Task to carry out —
Whenever a line below includes "formData", add it to the tally, then give the total and nothing more.

━━ Supplied material

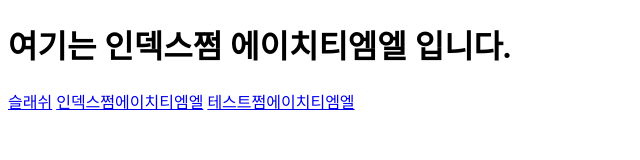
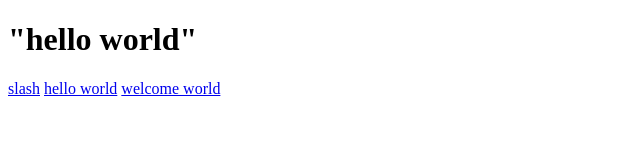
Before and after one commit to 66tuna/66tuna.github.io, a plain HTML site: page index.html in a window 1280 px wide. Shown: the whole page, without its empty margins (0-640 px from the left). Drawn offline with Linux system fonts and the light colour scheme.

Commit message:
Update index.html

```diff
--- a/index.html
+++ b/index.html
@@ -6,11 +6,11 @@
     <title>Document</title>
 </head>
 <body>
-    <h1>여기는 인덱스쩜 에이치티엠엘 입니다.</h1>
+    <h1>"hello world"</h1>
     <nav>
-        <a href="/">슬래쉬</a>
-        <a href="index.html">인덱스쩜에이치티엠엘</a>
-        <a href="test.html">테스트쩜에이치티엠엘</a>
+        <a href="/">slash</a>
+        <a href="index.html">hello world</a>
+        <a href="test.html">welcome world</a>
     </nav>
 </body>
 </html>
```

━━━━
━━ Supplied material

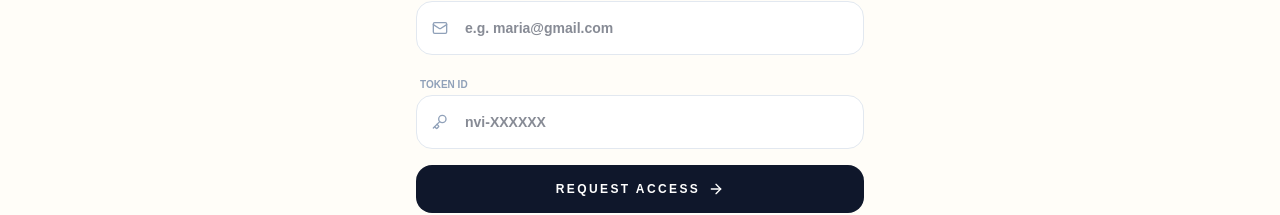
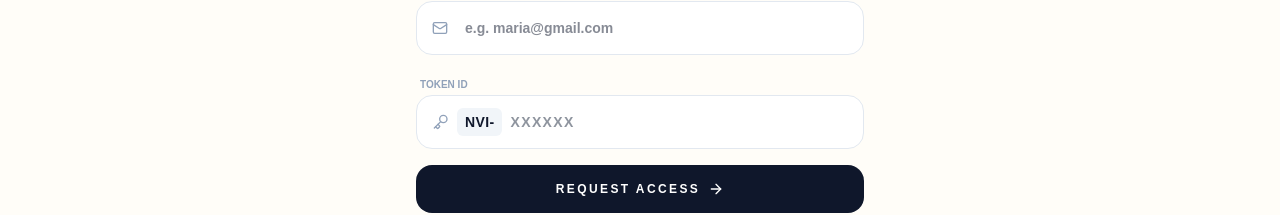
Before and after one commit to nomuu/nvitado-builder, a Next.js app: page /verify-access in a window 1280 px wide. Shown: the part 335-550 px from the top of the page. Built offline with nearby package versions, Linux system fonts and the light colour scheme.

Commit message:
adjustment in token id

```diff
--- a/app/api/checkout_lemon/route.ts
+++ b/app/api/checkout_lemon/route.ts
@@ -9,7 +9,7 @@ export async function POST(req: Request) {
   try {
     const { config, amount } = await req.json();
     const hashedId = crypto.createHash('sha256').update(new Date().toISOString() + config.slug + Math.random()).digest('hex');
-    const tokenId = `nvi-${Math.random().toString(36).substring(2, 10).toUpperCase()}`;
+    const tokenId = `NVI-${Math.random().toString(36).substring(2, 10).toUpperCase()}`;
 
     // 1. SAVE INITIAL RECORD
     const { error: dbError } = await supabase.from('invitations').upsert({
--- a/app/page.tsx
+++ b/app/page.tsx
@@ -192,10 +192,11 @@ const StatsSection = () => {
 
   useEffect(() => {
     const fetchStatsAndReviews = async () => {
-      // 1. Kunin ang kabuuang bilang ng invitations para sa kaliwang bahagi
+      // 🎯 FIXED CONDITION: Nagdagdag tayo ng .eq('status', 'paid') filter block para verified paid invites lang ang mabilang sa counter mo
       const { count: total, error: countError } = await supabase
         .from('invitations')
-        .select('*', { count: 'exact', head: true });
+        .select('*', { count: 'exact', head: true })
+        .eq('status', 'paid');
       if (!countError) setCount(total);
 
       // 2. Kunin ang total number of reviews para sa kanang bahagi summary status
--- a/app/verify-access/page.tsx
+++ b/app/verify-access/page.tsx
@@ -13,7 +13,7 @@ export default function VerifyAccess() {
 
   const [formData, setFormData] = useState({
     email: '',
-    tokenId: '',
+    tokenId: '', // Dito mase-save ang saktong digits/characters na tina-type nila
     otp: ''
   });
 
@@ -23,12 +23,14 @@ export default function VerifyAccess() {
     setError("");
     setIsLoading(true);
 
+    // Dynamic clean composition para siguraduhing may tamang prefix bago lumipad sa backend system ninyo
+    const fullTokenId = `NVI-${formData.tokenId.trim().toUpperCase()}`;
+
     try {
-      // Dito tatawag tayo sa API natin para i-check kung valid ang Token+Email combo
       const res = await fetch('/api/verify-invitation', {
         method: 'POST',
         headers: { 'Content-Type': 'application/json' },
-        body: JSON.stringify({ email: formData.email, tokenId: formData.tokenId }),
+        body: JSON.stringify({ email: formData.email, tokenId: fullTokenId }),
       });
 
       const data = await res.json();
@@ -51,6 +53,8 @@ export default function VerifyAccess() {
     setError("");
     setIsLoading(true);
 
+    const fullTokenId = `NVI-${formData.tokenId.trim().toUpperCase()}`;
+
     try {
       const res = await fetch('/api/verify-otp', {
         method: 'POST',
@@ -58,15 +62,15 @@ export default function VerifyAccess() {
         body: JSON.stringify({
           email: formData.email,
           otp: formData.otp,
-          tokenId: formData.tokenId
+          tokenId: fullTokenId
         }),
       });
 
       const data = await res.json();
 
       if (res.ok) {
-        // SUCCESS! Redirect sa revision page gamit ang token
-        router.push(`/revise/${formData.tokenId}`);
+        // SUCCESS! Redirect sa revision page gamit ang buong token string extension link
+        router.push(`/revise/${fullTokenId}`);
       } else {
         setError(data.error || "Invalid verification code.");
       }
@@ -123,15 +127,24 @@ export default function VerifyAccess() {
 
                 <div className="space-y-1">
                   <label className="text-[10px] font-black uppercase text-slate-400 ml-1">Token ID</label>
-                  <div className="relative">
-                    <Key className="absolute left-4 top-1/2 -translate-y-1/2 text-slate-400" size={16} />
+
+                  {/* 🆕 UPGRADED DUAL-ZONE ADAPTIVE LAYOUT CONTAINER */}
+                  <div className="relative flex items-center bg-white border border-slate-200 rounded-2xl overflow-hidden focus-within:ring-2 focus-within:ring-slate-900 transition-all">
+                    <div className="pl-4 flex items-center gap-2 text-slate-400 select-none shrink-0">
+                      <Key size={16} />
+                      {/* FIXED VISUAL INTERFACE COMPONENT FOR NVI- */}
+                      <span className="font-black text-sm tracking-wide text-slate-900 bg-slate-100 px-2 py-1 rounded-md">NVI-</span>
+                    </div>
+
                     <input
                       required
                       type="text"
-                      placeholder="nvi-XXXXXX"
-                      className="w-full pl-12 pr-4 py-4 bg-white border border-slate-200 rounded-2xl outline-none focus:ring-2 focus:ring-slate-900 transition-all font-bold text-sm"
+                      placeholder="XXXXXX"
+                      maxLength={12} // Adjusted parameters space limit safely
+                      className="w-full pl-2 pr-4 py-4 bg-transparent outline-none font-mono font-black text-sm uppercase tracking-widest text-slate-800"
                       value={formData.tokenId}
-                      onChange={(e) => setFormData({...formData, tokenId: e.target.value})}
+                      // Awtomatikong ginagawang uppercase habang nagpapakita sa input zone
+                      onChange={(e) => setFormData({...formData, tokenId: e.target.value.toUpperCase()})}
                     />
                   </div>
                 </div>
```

━━━━

Written response —
12